* _Try it_:
From the listing that follows, report the number of lines with the word "option" in them, and no other output.

* _Data provided_:
^^^^^^^^
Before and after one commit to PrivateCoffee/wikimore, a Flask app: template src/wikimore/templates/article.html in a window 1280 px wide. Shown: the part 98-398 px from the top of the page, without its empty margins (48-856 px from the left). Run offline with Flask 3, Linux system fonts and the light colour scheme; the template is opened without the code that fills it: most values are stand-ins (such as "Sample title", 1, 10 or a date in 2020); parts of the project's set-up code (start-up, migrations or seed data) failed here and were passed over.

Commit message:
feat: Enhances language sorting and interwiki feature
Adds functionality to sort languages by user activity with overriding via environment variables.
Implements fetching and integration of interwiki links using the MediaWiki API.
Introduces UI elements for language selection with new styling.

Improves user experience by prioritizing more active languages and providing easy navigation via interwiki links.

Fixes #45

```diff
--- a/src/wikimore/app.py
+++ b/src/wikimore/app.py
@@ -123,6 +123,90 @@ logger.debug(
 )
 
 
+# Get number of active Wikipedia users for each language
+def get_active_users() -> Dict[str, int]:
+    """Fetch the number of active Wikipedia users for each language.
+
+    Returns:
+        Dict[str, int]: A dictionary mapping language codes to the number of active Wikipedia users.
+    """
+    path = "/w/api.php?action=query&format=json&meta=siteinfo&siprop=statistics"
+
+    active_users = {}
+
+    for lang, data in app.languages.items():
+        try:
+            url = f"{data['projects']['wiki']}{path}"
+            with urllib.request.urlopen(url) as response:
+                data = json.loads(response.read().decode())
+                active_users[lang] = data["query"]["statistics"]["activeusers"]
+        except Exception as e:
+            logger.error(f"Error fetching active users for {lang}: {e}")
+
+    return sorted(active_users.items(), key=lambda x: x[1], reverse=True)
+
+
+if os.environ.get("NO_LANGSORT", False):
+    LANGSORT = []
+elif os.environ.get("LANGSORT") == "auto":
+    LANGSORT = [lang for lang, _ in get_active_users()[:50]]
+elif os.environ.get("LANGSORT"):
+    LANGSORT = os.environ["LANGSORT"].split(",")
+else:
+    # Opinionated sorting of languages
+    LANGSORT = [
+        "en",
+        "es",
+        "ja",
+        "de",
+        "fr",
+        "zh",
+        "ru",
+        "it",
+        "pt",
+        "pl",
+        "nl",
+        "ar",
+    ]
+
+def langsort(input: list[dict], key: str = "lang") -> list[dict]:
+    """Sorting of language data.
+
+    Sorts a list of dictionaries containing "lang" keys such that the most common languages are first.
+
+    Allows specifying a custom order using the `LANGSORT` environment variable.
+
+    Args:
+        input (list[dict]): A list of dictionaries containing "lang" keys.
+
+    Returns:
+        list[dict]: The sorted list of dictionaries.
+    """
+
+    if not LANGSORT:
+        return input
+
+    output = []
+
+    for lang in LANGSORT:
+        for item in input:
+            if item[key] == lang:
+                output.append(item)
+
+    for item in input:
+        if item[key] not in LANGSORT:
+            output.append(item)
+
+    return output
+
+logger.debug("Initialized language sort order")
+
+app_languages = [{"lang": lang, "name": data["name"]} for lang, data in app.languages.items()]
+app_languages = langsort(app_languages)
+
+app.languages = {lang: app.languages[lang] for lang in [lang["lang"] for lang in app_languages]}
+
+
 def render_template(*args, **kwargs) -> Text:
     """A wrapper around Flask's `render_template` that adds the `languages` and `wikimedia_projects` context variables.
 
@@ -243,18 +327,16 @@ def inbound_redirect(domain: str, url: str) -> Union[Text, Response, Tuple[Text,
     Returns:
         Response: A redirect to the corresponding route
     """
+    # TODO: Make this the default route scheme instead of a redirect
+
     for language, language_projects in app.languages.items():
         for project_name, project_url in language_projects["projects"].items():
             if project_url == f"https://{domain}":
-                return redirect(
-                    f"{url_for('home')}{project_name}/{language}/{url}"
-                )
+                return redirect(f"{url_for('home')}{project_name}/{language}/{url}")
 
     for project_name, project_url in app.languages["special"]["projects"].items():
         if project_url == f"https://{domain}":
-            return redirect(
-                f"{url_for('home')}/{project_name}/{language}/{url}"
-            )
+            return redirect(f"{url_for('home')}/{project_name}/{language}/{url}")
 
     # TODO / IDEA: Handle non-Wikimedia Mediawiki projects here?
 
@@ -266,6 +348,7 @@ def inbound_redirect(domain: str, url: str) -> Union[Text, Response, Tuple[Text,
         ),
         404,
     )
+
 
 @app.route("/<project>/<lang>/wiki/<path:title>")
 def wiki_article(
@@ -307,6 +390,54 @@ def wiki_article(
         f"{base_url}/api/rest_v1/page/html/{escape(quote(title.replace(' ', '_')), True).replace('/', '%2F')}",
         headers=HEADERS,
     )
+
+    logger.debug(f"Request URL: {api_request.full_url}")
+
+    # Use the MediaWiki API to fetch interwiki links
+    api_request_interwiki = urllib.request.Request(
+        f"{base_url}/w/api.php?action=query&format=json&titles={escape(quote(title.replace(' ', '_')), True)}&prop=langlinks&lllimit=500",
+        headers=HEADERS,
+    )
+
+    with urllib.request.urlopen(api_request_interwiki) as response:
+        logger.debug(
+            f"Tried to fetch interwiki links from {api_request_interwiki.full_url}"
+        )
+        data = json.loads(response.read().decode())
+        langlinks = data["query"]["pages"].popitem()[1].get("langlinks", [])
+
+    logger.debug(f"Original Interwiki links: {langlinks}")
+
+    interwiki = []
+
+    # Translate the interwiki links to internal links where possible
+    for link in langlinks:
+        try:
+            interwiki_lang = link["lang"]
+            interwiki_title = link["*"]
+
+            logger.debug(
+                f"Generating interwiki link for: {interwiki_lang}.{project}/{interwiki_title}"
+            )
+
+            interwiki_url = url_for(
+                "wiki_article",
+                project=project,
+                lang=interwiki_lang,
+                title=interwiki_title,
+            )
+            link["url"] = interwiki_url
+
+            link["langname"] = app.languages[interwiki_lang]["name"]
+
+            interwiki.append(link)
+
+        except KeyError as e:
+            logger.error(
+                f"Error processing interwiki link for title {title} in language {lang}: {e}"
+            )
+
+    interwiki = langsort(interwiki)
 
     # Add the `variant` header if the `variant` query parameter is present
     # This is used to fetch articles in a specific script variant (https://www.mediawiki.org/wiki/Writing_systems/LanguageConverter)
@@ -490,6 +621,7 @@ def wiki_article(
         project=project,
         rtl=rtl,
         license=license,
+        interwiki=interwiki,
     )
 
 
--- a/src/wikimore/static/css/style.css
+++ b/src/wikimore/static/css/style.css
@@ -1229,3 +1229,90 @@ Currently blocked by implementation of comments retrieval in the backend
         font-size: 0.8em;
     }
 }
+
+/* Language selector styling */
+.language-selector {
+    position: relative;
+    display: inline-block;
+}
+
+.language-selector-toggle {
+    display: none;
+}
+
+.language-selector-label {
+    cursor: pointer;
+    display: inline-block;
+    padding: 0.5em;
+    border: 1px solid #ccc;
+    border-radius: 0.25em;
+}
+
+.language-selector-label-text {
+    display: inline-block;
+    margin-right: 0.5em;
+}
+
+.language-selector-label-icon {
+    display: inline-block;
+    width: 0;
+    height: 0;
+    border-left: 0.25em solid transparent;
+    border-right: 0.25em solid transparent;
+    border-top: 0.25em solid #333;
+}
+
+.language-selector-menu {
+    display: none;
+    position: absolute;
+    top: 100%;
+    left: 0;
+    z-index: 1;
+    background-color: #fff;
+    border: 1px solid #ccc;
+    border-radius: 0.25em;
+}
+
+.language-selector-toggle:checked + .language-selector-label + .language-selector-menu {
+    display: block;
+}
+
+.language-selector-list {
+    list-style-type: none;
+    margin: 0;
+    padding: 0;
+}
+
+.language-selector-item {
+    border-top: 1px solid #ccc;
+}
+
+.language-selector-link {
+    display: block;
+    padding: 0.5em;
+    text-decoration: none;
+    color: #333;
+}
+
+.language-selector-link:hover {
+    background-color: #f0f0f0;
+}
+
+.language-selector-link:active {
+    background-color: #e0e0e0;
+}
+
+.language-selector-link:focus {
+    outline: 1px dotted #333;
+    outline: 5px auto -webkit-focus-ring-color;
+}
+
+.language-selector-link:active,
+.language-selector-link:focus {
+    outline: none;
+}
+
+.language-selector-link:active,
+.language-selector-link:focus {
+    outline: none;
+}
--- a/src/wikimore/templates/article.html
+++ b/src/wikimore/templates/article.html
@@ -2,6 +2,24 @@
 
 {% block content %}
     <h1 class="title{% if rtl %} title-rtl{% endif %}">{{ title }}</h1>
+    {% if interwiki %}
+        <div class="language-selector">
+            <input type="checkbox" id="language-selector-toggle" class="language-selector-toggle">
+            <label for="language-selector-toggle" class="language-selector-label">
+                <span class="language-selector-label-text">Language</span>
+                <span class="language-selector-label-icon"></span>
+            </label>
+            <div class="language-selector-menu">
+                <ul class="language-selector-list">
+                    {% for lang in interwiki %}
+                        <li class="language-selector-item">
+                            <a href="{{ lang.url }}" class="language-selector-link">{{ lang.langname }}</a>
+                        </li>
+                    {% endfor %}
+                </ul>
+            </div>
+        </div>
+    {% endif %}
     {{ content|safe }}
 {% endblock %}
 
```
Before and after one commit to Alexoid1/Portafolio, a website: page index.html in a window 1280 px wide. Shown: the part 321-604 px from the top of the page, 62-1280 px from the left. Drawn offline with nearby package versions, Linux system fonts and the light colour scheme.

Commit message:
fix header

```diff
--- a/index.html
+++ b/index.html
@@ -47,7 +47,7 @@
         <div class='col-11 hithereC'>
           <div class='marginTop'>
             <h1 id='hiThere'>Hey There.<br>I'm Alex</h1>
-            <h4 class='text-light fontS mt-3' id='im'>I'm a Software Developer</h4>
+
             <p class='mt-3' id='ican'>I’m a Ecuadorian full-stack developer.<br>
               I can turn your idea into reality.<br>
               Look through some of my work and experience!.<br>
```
^^^^^^^^
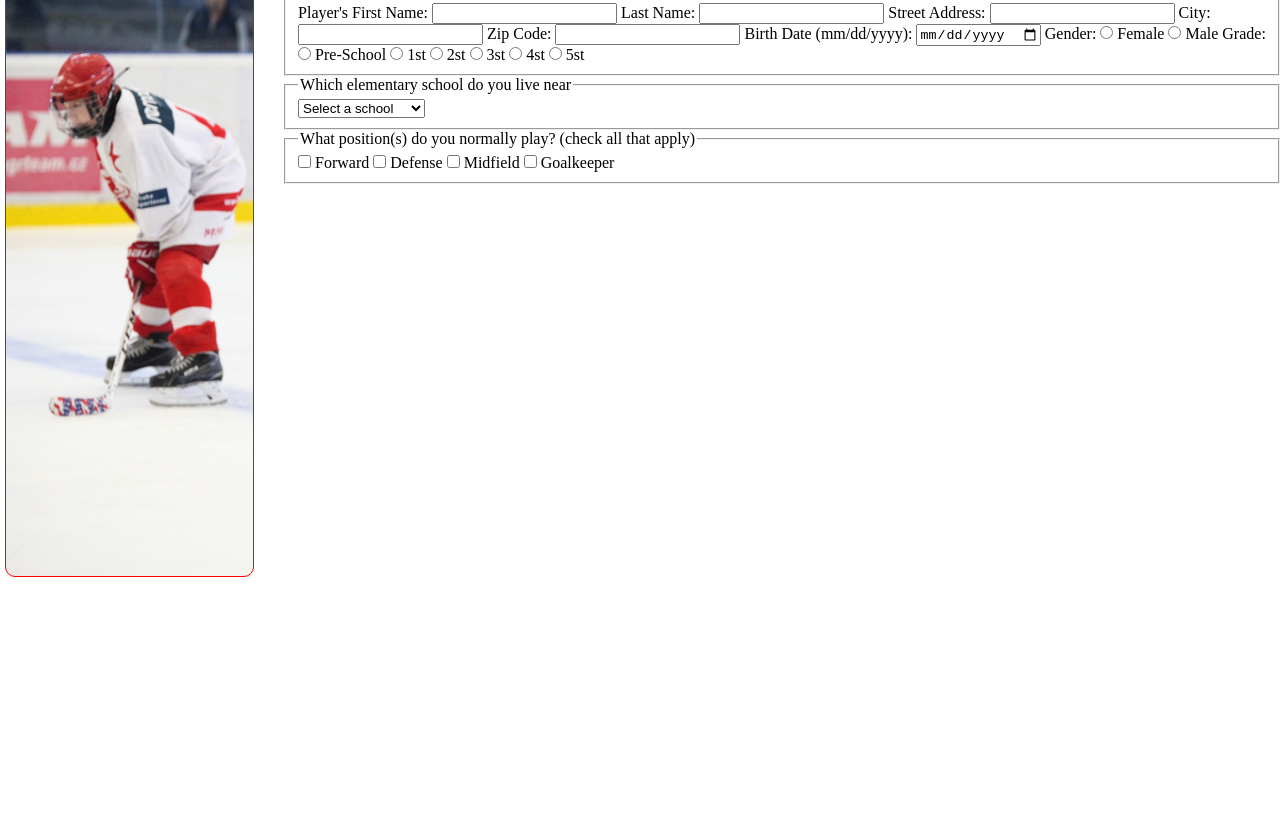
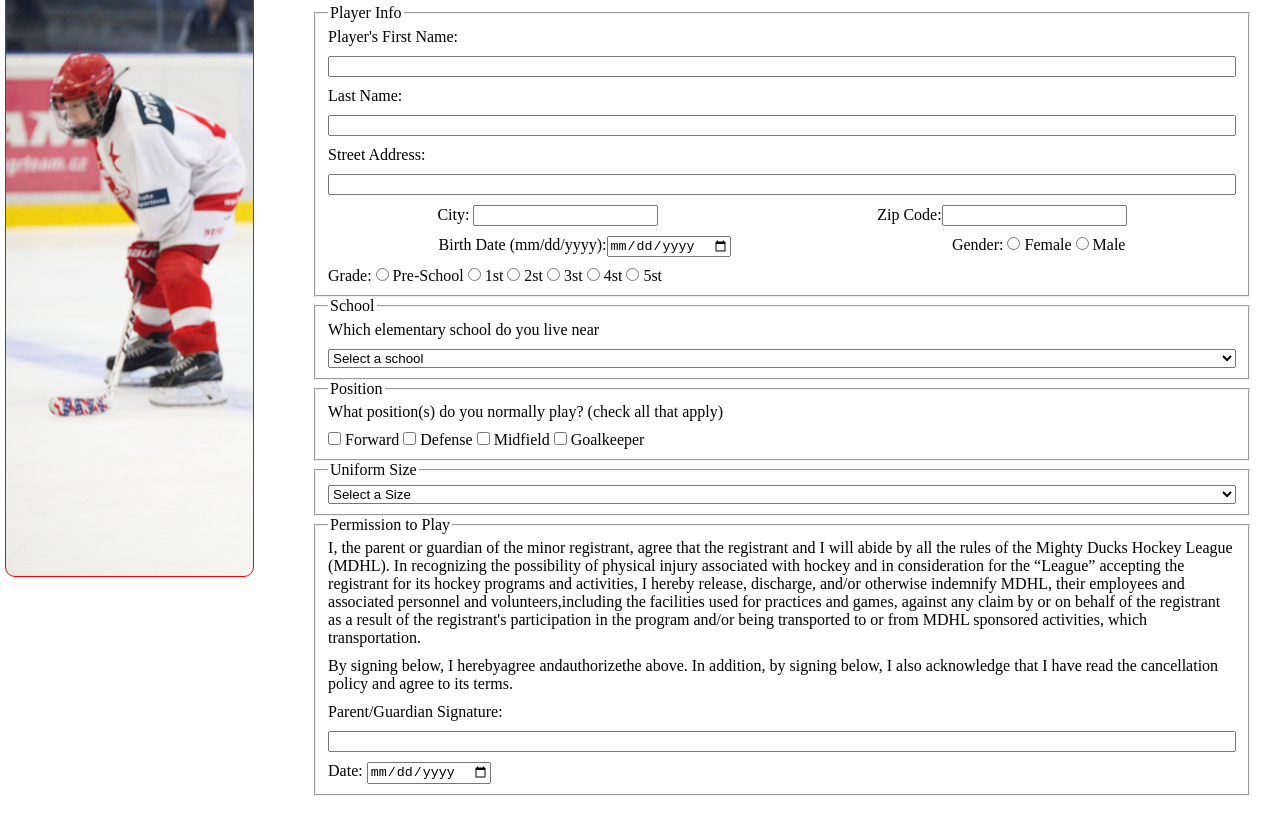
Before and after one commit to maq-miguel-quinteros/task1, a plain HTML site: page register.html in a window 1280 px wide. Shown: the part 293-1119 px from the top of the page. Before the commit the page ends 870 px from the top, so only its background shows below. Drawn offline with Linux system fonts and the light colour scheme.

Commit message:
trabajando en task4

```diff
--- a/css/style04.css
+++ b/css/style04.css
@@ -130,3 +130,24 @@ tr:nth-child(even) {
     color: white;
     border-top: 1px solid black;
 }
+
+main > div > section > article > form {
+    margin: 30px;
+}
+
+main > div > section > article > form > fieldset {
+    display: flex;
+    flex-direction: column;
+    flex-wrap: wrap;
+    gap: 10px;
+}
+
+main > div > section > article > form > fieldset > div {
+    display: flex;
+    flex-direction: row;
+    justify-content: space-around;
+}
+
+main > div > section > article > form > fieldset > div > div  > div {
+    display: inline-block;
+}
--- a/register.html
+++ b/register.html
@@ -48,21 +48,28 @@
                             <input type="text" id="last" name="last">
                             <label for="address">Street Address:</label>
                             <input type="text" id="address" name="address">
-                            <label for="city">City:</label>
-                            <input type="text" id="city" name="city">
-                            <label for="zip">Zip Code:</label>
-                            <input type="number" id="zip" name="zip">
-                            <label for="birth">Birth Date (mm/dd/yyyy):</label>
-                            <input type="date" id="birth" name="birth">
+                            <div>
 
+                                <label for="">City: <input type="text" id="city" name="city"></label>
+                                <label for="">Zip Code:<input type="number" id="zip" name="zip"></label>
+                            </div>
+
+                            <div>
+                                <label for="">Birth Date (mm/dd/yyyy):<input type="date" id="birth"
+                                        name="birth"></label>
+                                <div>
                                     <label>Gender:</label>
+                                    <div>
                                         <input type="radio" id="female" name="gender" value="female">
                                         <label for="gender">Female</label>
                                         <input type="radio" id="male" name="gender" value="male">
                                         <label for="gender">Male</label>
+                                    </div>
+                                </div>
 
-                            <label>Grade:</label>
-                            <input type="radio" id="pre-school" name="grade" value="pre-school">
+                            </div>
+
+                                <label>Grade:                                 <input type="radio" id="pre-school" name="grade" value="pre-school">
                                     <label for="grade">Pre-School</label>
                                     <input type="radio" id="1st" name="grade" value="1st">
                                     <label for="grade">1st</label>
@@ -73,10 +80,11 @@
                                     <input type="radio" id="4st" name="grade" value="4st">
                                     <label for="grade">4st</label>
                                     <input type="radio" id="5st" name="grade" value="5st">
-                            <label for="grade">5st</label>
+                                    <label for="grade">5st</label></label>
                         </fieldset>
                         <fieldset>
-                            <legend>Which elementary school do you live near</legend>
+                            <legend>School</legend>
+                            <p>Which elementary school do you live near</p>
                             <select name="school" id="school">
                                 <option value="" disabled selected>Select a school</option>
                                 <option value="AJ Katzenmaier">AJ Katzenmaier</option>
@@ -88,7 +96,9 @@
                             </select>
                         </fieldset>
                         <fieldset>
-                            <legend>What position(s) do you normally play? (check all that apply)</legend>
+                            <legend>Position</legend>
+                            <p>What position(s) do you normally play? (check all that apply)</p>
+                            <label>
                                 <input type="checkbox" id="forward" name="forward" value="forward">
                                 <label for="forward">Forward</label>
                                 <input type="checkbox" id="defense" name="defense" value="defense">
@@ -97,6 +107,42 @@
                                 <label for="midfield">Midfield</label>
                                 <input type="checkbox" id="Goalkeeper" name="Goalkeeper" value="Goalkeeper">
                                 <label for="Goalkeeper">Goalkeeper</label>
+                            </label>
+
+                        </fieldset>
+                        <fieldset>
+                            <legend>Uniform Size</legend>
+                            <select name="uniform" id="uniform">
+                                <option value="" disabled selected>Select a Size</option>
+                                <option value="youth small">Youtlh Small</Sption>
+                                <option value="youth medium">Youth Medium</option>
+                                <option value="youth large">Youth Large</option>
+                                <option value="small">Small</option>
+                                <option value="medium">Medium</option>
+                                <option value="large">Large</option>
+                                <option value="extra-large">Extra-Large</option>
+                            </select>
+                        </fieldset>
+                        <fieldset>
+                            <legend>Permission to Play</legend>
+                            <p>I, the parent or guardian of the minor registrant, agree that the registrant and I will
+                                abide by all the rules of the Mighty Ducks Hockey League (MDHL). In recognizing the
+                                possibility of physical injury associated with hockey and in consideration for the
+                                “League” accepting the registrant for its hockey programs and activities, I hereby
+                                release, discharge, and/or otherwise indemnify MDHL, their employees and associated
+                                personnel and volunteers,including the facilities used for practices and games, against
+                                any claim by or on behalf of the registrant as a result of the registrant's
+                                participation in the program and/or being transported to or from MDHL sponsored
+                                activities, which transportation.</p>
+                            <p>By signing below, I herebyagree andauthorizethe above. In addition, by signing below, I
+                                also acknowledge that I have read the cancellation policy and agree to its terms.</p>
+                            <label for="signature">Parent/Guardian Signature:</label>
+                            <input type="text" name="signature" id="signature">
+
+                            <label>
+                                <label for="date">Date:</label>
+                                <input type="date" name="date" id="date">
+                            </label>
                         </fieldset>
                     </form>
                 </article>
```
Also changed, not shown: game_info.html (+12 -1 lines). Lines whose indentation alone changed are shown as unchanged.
^^^^^^^^
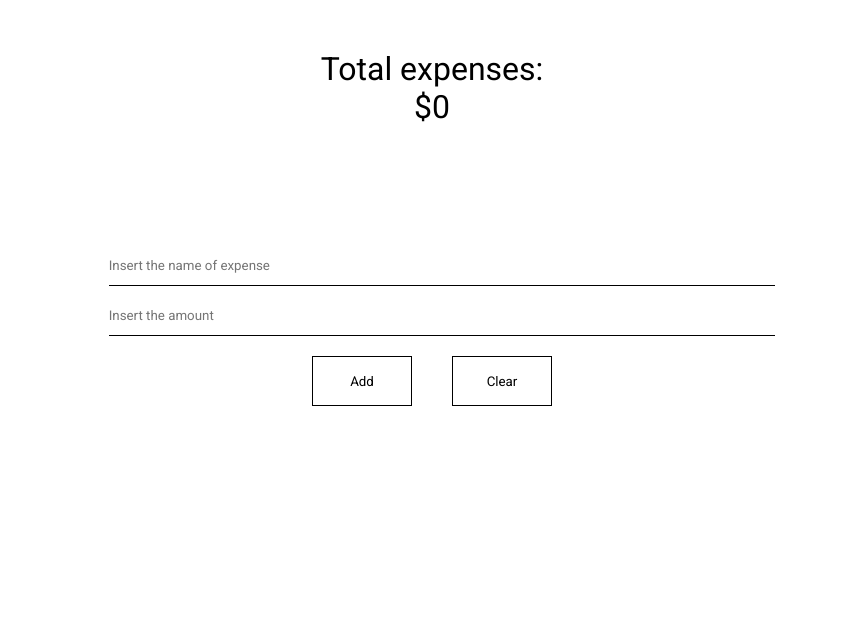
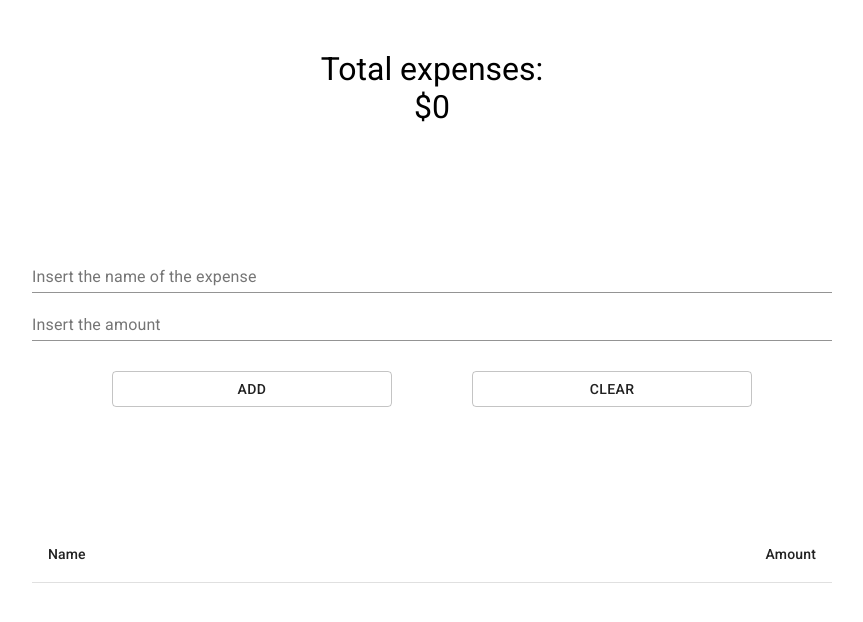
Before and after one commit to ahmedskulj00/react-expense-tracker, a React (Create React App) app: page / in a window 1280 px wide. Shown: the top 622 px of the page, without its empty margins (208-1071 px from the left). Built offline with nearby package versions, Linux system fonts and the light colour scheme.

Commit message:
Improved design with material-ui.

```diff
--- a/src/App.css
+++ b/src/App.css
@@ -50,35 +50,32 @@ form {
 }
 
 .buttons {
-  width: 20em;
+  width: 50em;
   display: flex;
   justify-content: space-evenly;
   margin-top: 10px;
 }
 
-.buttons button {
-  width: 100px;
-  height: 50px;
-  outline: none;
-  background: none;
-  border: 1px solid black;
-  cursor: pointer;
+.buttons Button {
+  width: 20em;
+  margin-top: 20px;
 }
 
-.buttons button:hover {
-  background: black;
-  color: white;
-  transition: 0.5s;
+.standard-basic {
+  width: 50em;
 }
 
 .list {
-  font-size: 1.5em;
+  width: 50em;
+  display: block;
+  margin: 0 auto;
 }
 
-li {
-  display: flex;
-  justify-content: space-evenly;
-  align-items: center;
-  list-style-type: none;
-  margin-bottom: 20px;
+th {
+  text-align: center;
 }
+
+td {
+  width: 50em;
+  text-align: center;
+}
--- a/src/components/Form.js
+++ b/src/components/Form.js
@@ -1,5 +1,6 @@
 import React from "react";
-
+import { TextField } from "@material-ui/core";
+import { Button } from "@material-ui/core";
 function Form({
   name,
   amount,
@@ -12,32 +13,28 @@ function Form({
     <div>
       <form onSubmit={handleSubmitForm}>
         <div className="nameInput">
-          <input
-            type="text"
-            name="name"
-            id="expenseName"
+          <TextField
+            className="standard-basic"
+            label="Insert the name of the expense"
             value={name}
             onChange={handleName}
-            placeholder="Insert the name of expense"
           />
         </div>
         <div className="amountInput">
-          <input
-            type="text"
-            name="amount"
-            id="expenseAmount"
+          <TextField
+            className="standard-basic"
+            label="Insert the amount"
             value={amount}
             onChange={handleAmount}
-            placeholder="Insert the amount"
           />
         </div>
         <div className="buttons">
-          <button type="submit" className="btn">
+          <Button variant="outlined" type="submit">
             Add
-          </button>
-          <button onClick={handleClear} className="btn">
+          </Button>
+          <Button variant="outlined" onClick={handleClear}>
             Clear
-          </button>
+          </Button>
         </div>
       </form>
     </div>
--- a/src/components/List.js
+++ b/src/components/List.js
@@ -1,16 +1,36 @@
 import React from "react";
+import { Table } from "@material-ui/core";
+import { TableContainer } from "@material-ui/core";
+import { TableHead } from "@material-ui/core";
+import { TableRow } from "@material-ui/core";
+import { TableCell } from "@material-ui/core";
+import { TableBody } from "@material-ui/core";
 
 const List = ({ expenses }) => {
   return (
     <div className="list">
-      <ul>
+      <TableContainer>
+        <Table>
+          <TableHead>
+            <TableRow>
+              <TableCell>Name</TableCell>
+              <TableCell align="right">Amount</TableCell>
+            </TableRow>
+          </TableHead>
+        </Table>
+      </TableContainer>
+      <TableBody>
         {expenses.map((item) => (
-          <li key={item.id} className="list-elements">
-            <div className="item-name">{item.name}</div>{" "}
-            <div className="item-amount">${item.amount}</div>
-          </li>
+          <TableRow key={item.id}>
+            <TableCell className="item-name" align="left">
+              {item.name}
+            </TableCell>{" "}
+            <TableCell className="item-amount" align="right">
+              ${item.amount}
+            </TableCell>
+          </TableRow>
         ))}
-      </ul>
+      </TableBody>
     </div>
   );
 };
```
^^^^^^^^
* _Result of the exercise_:
10